Steve Messmer had a great recipe for success as a tennis player. Start off with some basic ingredients like hard work and a passion for the game and then sprinkle in some special additives like good timing and excellent coaching. Add in a little flavor to meld everything together and something very special is created.
Cooking analogies aside, when Messmer was notified of the hall of fame committee’s intention to induct him as part of the class of 2007, his reaction was typical of someone who downplays his success on the court. "Did you run out of people to induct?’’ he asked.
Messmer’s induction is not only well deserved but well earned. He was not the typical serve and volley player that defined his competitive era in the 1960’s and 1970’s, but rather used his head and his legs to get the most out of his game. Those skills helped him to qualify and compete at Wimbledon in 1973 and at the U.S. Open in 1976.
He played for 2002 hall of fame inductee Chuck Gibson, at both Hoover High in 1966 and at Glendale College in 1967. He won the 1966 CIF Doubles title at Hoover with Don Bohannon and the 1967 Western State Singles title under Gibson. He transferred to San Fernando Valley State University in 1968, now known as Cal State Northridge.
Messmer won the conference title in 1969 for the Matadors and then rode that wave of momentum all the way through the NCAA tournament before capturing the Division II singles and doubles crown. His efforts helped his squad win the team title as well. He was inducted into the Cal State Northridge Hall of Fame in 1982.
Messmer credits Glendale College, and particularly the coaching he received from former men’s tennis coach Chuck Gibson, with helping him achieve as much as he did in tennis and business. "Glendale Junior College was the real starting point for me. I had experienced success in high school but decided against leaving the area for college, so GJC was my choice,’’ Messmer said. "Little did I know that Chuck Gibson, my former Little League coach and tennis pro, was going to be my coach at Glendale. It was his mentoring, coaching abilities, and most of all, friendship, that provided the encouragement and optimism that prompted me to continue to pursue my education as well as my tennis.’’
But while his success in high school and in college might have given Messmer reason to believe playing on the pro tour would be a natural transition for him, trying to compete for spots in main draws with small pay days and traveling without a sponsor was not something he was always willing to do.
"It was my college degree and my tennis abilities that qualified me to play for the U.S. Army while I served a two-year stint.
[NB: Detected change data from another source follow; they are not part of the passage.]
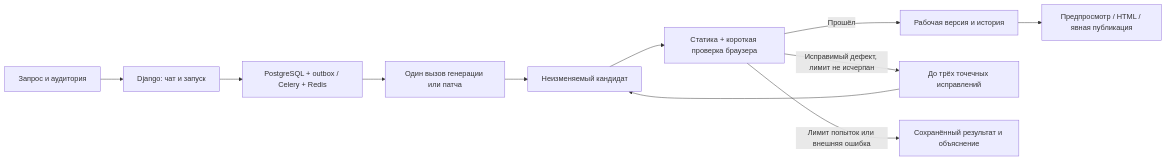
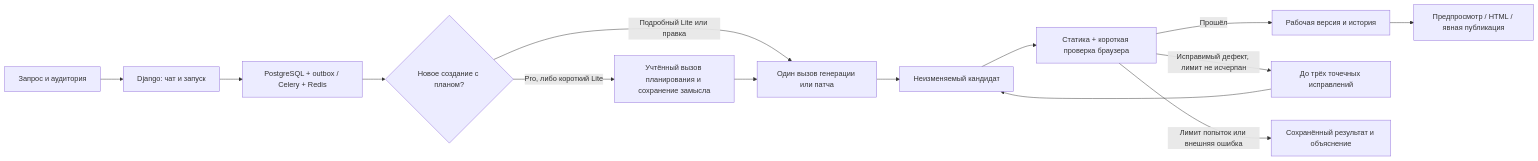
The diagram in docs/architecture.md (HoshiBatista/webgame-agent), drawn with Mermaid before and after one commit. The commit also changed other lines of this file and 34 other files, not shown here.

First line of the commit message:
Add Lite and Pro planning strategies with Pro presentation policy

````diff
--- a/docs/architecture.md
+++ b/docs/architecture.md
@@ -44,13 +44,16 @@
 ```mermaid
 flowchart LR
     U[Запрос и аудитория] --> API[Django: чат и запуск]
     API --> Q[PostgreSQL + outbox / Celery + Redis]
-    Q --> G[Один вызов генерации или патча]
+    Q --> D{Новое создание с планом?}
+    D -->|Pro, либо короткий Lite| B[Учтённый вызов планирования и сохранение замысла]
+    D -->|Подробный Lite или правка| G[Один вызов генерации или патча]
+    B --> G
     G --> C[Неизменяемый кандидат]
     C --> V[Статика + короткая проверка браузера]
     V -->|Прошёл| R[Рабочая версия и история]
     V -->|Исправимый дефект, лимит не исчерпан| F[До трёх точечных исправлений]
     F --> C
     V -->|Лимит попыток или внешняя ошибка| E[Сохранённый результат и объяснение]
     R --> P[Предпросмотр / HTML / явная публикация]
 ```
````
The experience provided the opportunities of extensive travel, seeing many places and meeting people from all over the world,’’ he said. "Friendships were made, business relationships were established, my hobby of cooking was furthered as I collected recipes along the way, and future career opportunities have all been the result of my education and my tennis.’’